## TASK ITEM
For the word "notebook", count the lines of the records that hold it, and give only that number.

## DATA EXTRACTS
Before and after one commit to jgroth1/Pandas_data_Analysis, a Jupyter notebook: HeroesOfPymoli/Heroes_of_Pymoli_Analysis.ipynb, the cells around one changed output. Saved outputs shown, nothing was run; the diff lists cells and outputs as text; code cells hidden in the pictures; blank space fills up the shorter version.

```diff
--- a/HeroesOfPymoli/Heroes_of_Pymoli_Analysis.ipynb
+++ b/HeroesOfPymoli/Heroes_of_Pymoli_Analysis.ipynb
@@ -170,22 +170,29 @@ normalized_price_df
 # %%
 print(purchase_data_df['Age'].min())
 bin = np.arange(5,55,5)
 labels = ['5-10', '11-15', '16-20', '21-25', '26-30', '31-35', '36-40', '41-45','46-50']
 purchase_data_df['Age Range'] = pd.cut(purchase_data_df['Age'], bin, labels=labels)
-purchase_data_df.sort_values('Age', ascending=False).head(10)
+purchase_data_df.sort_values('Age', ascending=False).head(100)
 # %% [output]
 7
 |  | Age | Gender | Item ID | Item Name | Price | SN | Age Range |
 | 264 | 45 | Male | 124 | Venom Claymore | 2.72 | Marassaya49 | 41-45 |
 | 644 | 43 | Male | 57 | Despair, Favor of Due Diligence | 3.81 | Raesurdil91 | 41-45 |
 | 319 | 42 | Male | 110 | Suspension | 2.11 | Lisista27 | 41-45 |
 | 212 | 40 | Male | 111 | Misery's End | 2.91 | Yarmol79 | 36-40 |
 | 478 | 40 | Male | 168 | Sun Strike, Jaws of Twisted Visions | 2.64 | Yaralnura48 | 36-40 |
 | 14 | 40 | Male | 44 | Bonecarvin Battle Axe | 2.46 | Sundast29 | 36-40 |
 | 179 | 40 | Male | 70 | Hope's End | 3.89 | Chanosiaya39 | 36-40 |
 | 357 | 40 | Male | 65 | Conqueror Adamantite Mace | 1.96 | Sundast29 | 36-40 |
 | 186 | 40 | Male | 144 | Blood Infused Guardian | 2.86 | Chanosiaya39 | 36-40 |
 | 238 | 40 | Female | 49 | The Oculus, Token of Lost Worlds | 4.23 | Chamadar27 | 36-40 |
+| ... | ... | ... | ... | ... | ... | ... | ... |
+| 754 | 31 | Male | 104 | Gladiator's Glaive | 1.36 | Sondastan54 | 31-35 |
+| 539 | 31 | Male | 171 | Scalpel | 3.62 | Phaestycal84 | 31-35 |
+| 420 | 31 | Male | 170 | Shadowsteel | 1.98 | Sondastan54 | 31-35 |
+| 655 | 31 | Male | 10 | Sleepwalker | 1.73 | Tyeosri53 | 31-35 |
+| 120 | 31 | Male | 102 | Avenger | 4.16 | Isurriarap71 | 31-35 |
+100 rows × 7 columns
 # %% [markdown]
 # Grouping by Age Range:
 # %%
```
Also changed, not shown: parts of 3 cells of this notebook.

## SOLVED EXERCISE
2